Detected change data

____

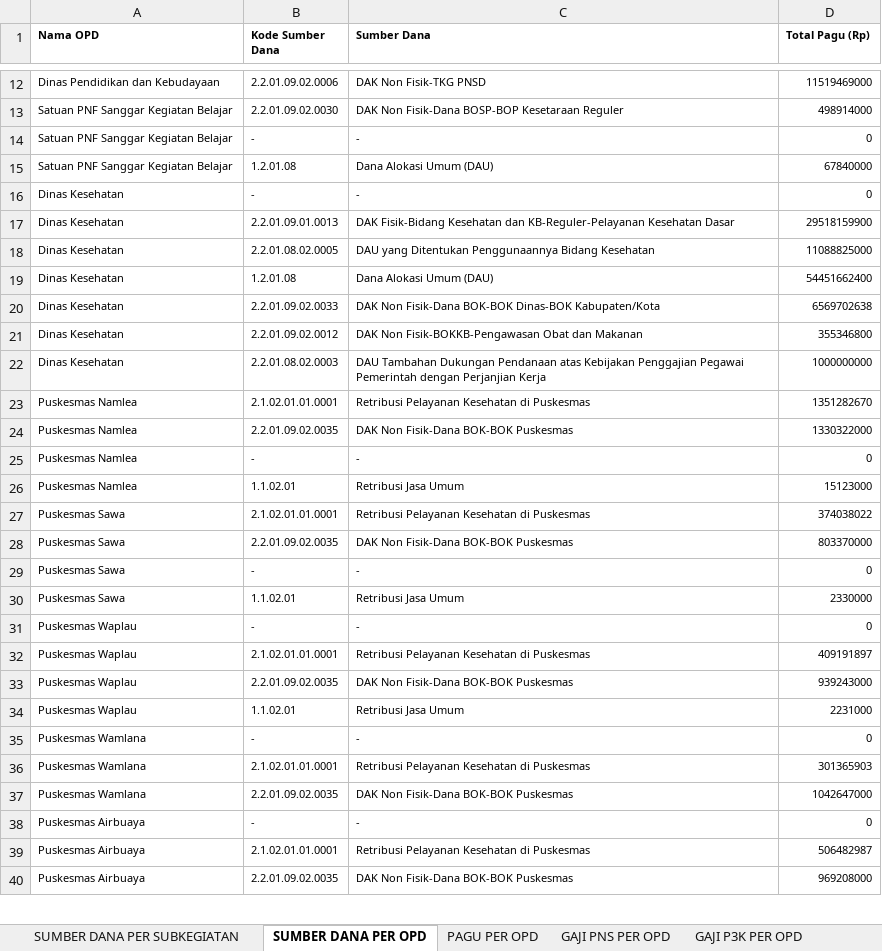
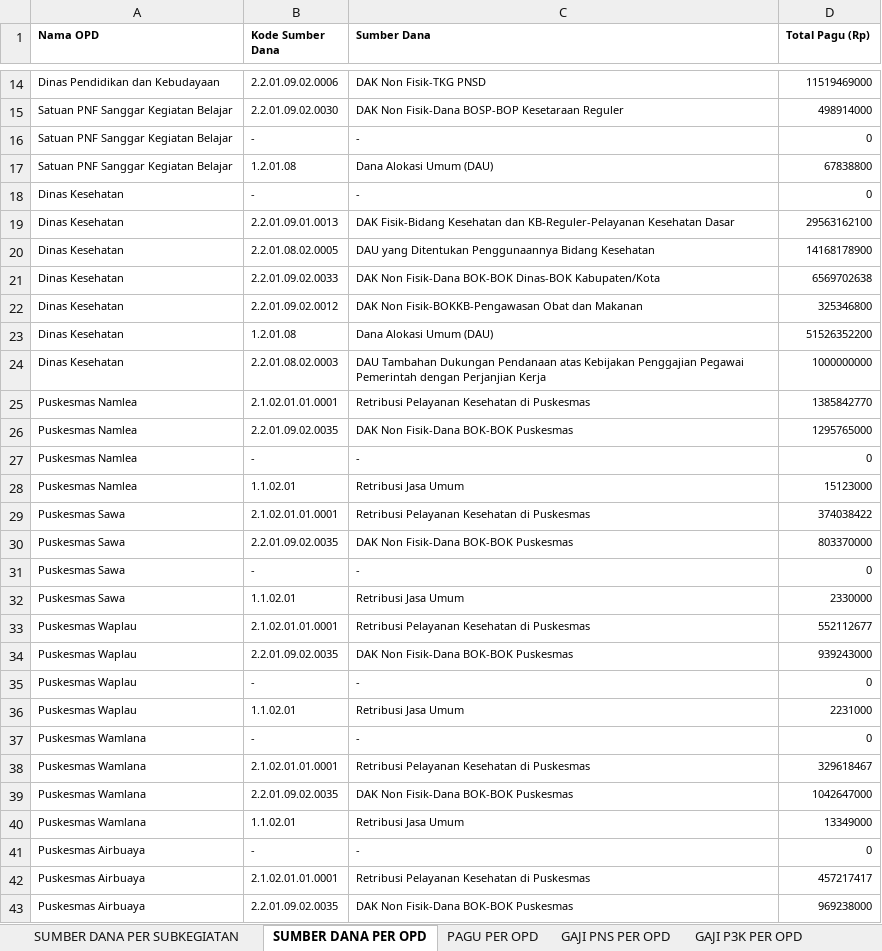
Before and after one commit to bpkadkabburu/sipd-ri, an Excel workbook: PAGU OPD 2025.xlsx, sheet SUMBER DANA PER OPD, drawn as a sheet; only a part is shown, gaps mark what is left out; values as stored, in another font and other column widths than the file's, no borders; removed rows and columns are numbered as before the commit, all else as after; the diff covers the shown part only; the diff names each change by its address in the sheet, - before the commit and + after, or states it on an @@ line.

```diff
--- a/PAGU OPD 2025.xlsx (sheet SUMBER DANA PER OPD)
+++ b/PAGU OPD 2025.xlsx (sheet SUMBER DANA PER OPD)
-D17 (Total Pagu (Rp)): 67840000
+D17 (Total Pagu (Rp)): 67838800
-D19 (Total Pagu (Rp)): 29518159900
+D19 (Total Pagu (Rp)): 29563162100
-D20 (Total Pagu (Rp)): 11088825000
+D20 (Total Pagu (Rp)): 14168178900
-row 19: Dinas Kesehatan | 1.2.01.08 | Dana Alokasi Umum (DAU) | 54451662400
-D22 (Total Pagu (Rp)): 355346800
+D22 (Total Pagu (Rp)): 325346800
+row 23: Dinas Kesehatan | 1.2.01.08 | Dana Alokasi Umum (DAU) | 51526352200
-D25 (Total Pagu (Rp)): 1351282670
+D25 (Total Pagu (Rp)): 1385842770
-D26 (Total Pagu (Rp)): 1330322000
+D26 (Total Pagu (Rp)): 1295765000
-D29 (Total Pagu (Rp)): 374038022
+D29 (Total Pagu (Rp)): 374038422
+row 33: Puskesmas Waplau | 2.1.02.01.01.0001 | Retribusi Pelayanan Kesehatan di Puskesmas | 552112677
@@ row 33 moved to row 34: Puskesmas Waplau @@
-row 32: Puskesmas Waplau | 2.1.02.01.01.0001 | Retribusi Pelayanan Kesehatan di Puskesmas | 409191897
-D38 (Total Pagu (Rp)): 301365903
+D38 (Total Pagu (Rp)): 329618467
+row 40: Puskesmas Wamlana | 1.1.02.01 | Retribusi Jasa Umum | 13349000
-D42 (Total Pagu (Rp)): 506482987
+D42 (Total Pagu (Rp)): 457217417
-D43 (Total Pagu (Rp)): 969208000
+D43 (Total Pagu (Rp)): 969238000
```
Also changed, not shown: 14 added rows, 4 removed rows and 37 edited cells elsewhere in this sheet, sheet SUMBER DANA PER SUBKEGIATAN, sheet PAGU PER OPD, sheet GAJI PNS PER OPD, EXCEL/2024/rekap3.xlsx, EXCEL/2025/rekap3.xlsx, 13 other files.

____

WHAT TO WORK ON:
Where a line in the records above contains the word "Umum", copy that line.

RESPONSE:
-row 19: Dinas Kesehatan | 1.2.01.08 | Dana Alokasi Umum (DAU) | 54451662400
+row 23: Dinas Kesehatan | 1.2.01.08 | Dana Alokasi Umum (DAU) | 51526352200
+row 40: Puskesmas Wamlana | 1.1.02.01 | Retribusi Jasa Umum | 13349000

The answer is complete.